Change detection data
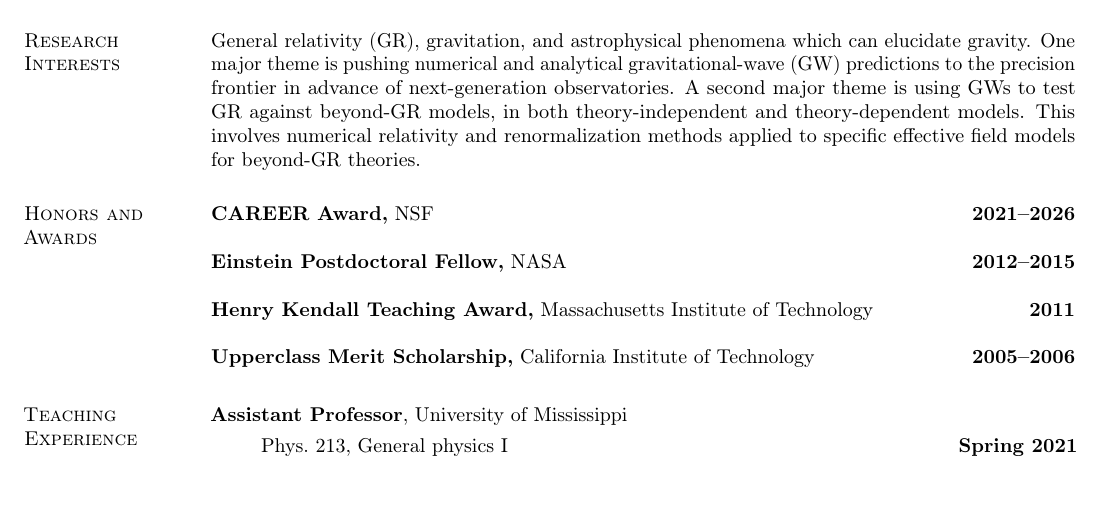
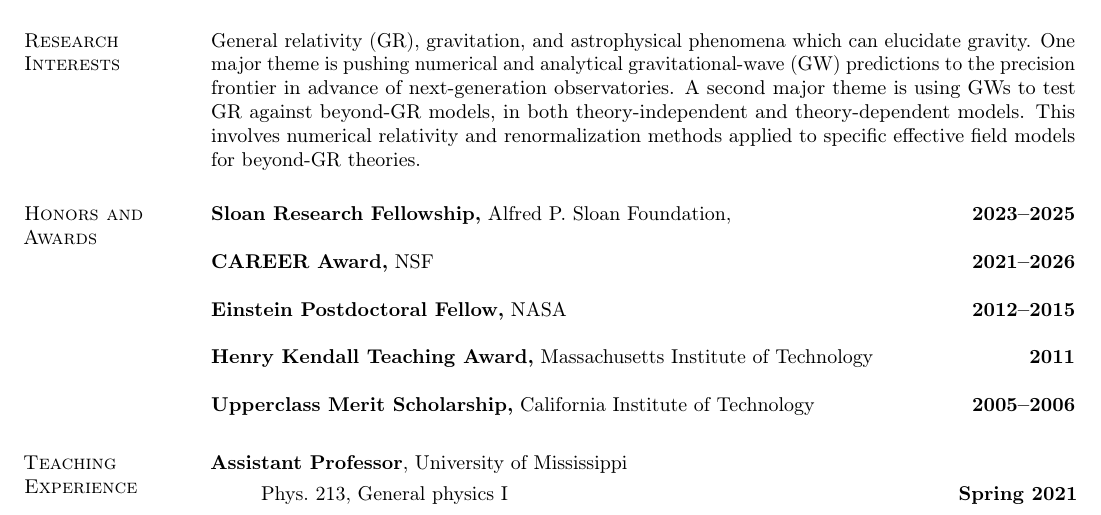
Before and after one commit to duetosymmetry/cv, a LaTeX CV (LeoCStein.tex): part of page 1 of 9, cut so that both start at the same text, the shorter picture padded with empty space. Compiled offline with pdfLaTeX.

Commit message:
Add Sloan fellowship

```diff
--- a/LeoCStein.tex
+++ b/LeoCStein.tex
@@ -98,6 +98,10 @@ This involves numerical relativity and renormalization methods
 applied to specific effective field models for beyond-GR theories.
 
 \section{\sc Honors and Awards}
+{\bf Sloan Research Fellowship,}
+Alfred P.\ Sloan Foundation,
+\hfill {\bf 2023--2025}\\
+\\
 {\bf CAREER Award,} NSF \hfill {\bf 2021--2026}\\
 \\
 {\bf Einstein Postdoctoral Fellow,} NASA \hfill {\bf 2012--2015}\\
```
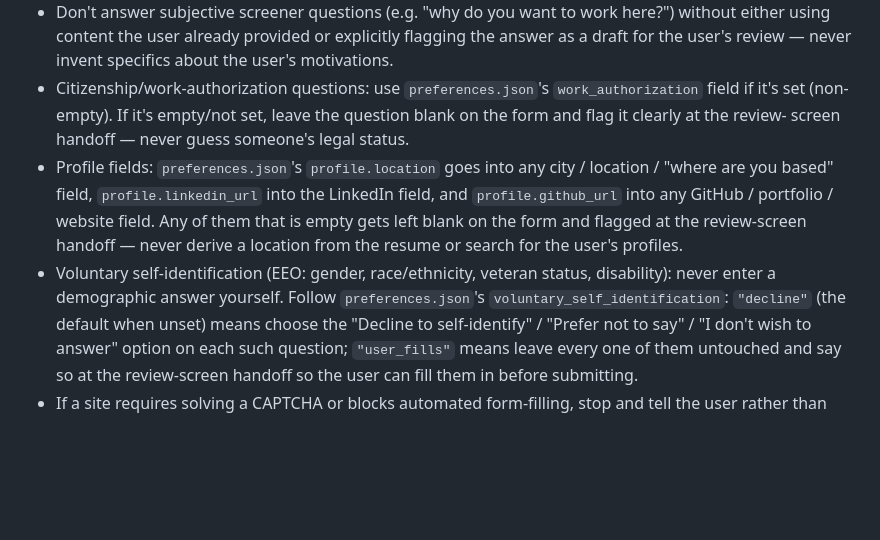
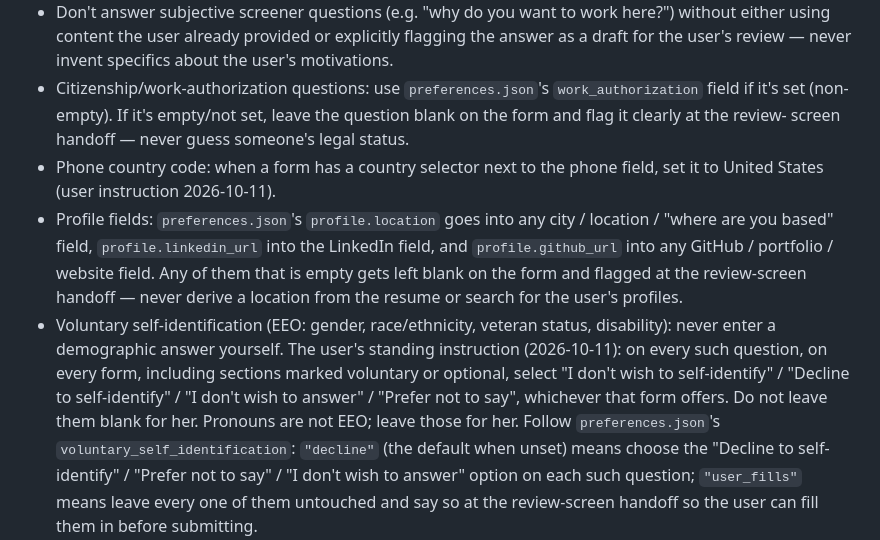
Before and after one commit to NasiaKayVuong/job-hunter-agent, a Markdown page: CLAUDE.md, the part around the change. GitHub-like rendering; blank space fills up the shorter version.

Commit message:
[NKV] CLAUDE.md: always decline voluntary self-ID on every form; phone country code United States
Co-Authored-By: Claude Fable 5.1 <noreply@anthropic.com>

```diff
--- a/CLAUDE.md
+++ b/CLAUDE.md
@@ -289,6 +289,8 @@ once" override — if the user wants something submitted, they click it.
   `work_authorization` field if it's set (non-empty). If it's empty/not set,
   leave the question blank on the form and flag it clearly at the review-
   screen handoff — never guess someone's legal status.
+- Phone country code: when a form has a country selector next to the phone
+  field, set it to United States (user instruction 2026-10-11).
 - Profile fields: `preferences.json`'s `profile.location` goes into any
   city / location / "where are you based" field, `profile.linkedin_url` into
   the LinkedIn field, and `profile.github_url` into any GitHub / portfolio /
@@ -296,7 +298,12 @@ once" override — if the user wants something submitted, they click it.
   flagged at the review-screen handoff — never derive a location from the
   resume or search for the user's profiles.
 - Voluntary self-identification (EEO: gender, race/ethnicity, veteran status,
-  disability): never enter a demographic answer yourself. Follow
+  disability): never enter a demographic answer yourself. The user's
+  standing instruction (2026-10-11): on every such question, on every
+  form, including sections marked voluntary or optional, select "I don't
+  wish to self-identify" / "Decline to self-identify" / "I don't wish to
+  answer" / "Prefer not to say", whichever that form offers. Do not leave
+  them blank for her. Pronouns are not EEO; leave those for her. Follow
   `preferences.json`'s `voluntary_self_identification`: `"decline"` (the
   default when unset) means choose the "Decline to self-identify" / "Prefer
   not to say" / "I don't wish to answer" option on each such question;
```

> [REQUIRED WORK] Which lines above hold the string "never"? Show each of them.

> [EXERCISE RESULT]
   screen handoff — never guess someone's legal status.
   flagged at the review-screen handoff — never derive a location from the
-  disability): never enter a demographic answer yourself. Follow
+  disability): never enter a demographic answer yourself. The user's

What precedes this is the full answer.